In the church choir that dd1 was a part of for a few months last year, I feel the leader tried to be nice to me but we just really weren't "her kind of people." Dd1 has had no formal voice training or formal musical experience, which I hadn't realized was so unusual for a 9yo. We also unschool and she's very active.
Well, the leader really tried to be nice but after the first or second practice, she took me aside and told me that she was wanting to help dd but it was really hard, because they'd all been a group for a long time, and were actually working on a song they'd sung the previous year. So they were all familiar with it and she said it was just really hard having this new child coming in who not only wasn't familiar with that song, but was also having a hard time even singing on-key.

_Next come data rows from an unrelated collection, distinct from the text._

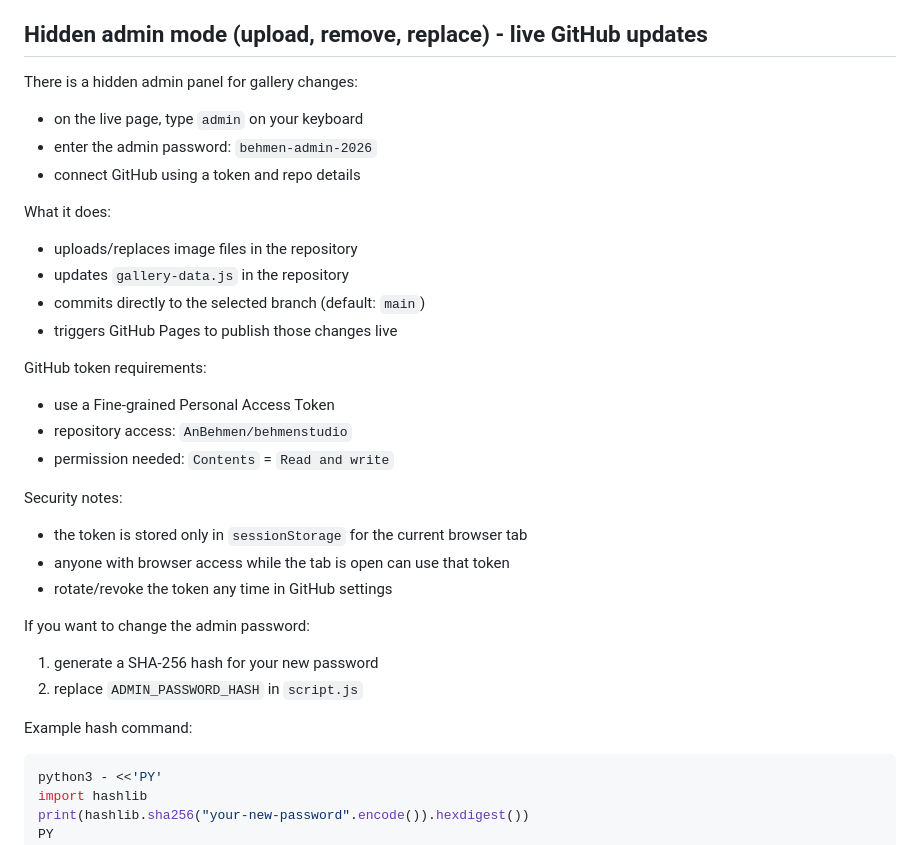
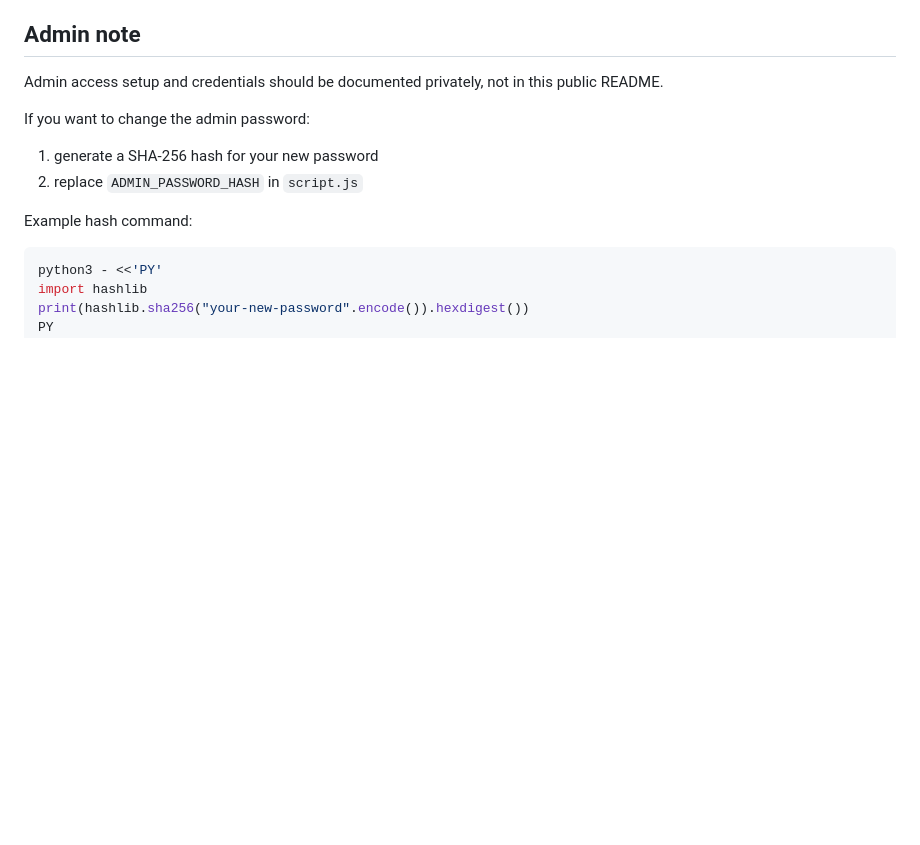
Before and after one commit to AlexZander73/AnaPhotography, a Markdown page: README.md, the part around the change. Rendered like a GitHub page; blank space fills up the shorter version.

Commit message:
Remove admin credential setup details from public README

```diff
--- a/README.md
+++ b/README.md
@@ -404,32 +404,9 @@ Check these:
 - the portfolio filters still work
 - the footer links still work
 
-## Hidden admin mode (upload, remove, replace) - live GitHub updates
+## Admin note
 
-There is a hidden admin panel for gallery changes:
-
-- on the live page, type `admin` on your keyboard
-- enter the admin password: `behmen-admin-2026`
-- connect GitHub using a token and repo details
-
-What it does:
-
-- uploads/replaces image files in the repository
-- updates `gallery-data.js` in the repository
-- commits directly to the selected branch (default: `main`)
-- triggers GitHub Pages to publish those changes live
-
-GitHub token requirements:
-
-- use a Fine-grained Personal Access Token
-- repository access: `AnBehmen/behmenstudio`
-- permission needed: `Contents` = `Read and write`
-
-Security notes:
-
-- the token is stored only in `sessionStorage` for the current browser tab
-- anyone with browser access while the tab is open can use that token
-- rotate/revoke the token any time in GitHub settings
+Admin access setup and credentials should be documented privately, not in this public README.
 
 If you want to change the admin password:
 
```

I was about to just take dd out but then she added that she really wanted to work with dd but was just trying to help me understand how stressful it was for her. She didn't say any of this in front of dd or the other children. When I talked with dd later (not repeating all of this of course), she was really gun-ho for wanting to stay in choir, though she didn't like it that they had to stand for so long and didn't really appreciate the 100% classical music. So she stayed in a little longer, and actually went to the end of year party last May, and then we fell out of going to that church; dd1 just found parts of it really boring and it seemed there wasn't enough fun stuff to make up for the boring parts.

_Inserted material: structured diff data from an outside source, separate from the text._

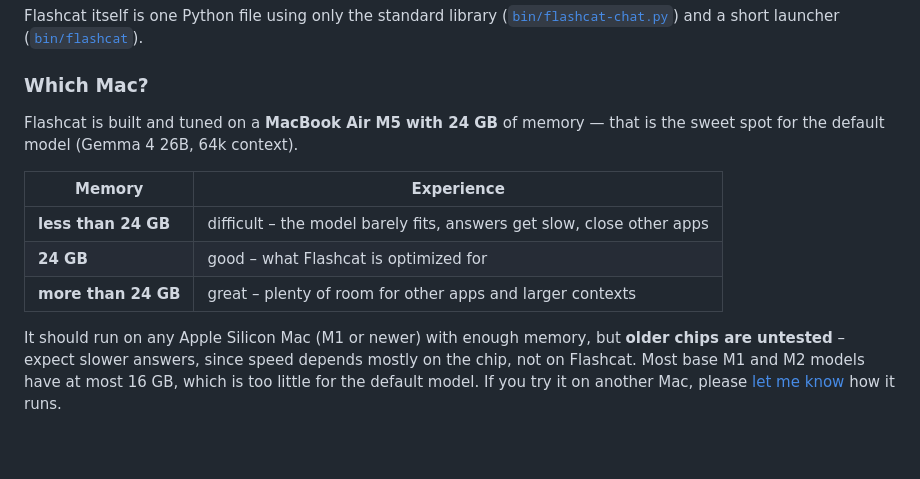
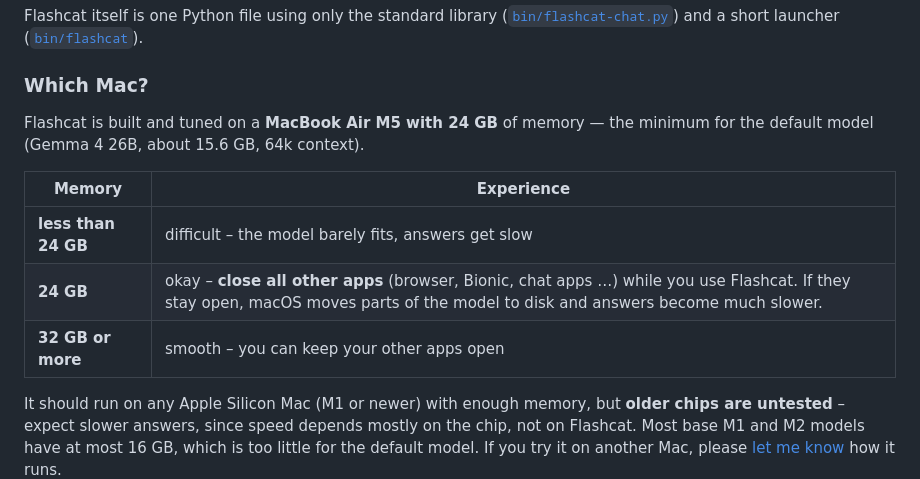
Before and after one commit to TomTomsen765/flashcat, a Markdown page: README.md, the part around the change. GitHub-like rendering; blank space fills up the shorter version.

Commit message:
README: close other apps on 24 GB, 32 GB runs smoothly
With other apps open on a 24 GB Mac, macOS swaps parts of the model to disk
and answers become much slower.

Co-Authored-By: Claude Opus 5.5 <noreply@anthropic.com>

```diff
--- a/README.md
+++ b/README.md
@@ -52,14 +52,14 @@ Flashcat itself is one Python file using only the standard library
 
 ### Which Mac?
 
-Flashcat is built and tuned on a **MacBook Air M5 with 24 GB** of memory — that is the sweet spot for
-the default model (Gemma 4 26B, 64k context).
+Flashcat is built and tuned on a **MacBook Air M5 with 24 GB** of memory — the minimum for the
+default model (Gemma 4 26B, about 15.6 GB, 64k context).
 
 | Memory | Experience |
 |---|---|
-| **less than 24 GB** | difficult – the model barely fits, answers get slow, close other apps |
-| **24 GB** | good – what Flashcat is optimized for |
-| **more than 24 GB** | great – plenty of room for other apps and larger contexts |
+| **less than 24 GB** | difficult – the model barely fits, answers get slow |
+| **24 GB** | okay – **close all other apps** (browser, Bionic, chat apps …) while you use Flashcat. If they stay open, macOS moves parts of the model to disk and answers become much slower. |
+| **32 GB or more** | smooth – you can keep your other apps open |
 
 It should run on any Apple Silicon Mac (M1 or newer) with enough memory, but **older chips are
 untested** – expect slower answers, since speed depends mostly on the chip, not on Flashcat. Most
```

I liked alot of things about that church, but it just seemed that we didn't 100% fit there. I think we were probably the lowest income family there, and maybe most of the other children really had had formal voice training from an early age. They also seemed to be accustomed to sitting still more and listening to Bible readings and so on. Dd really likes the much more active and open style of the UU children's program. In other churches, they seem to discontinue the long free-play sessions once the children are past pre-school age, so it's nice to finally be part of a congregation where they understand that older kids still do most of their learning through playing, too.
Edited by mammal_mama - 12/27/10 at 6:11pm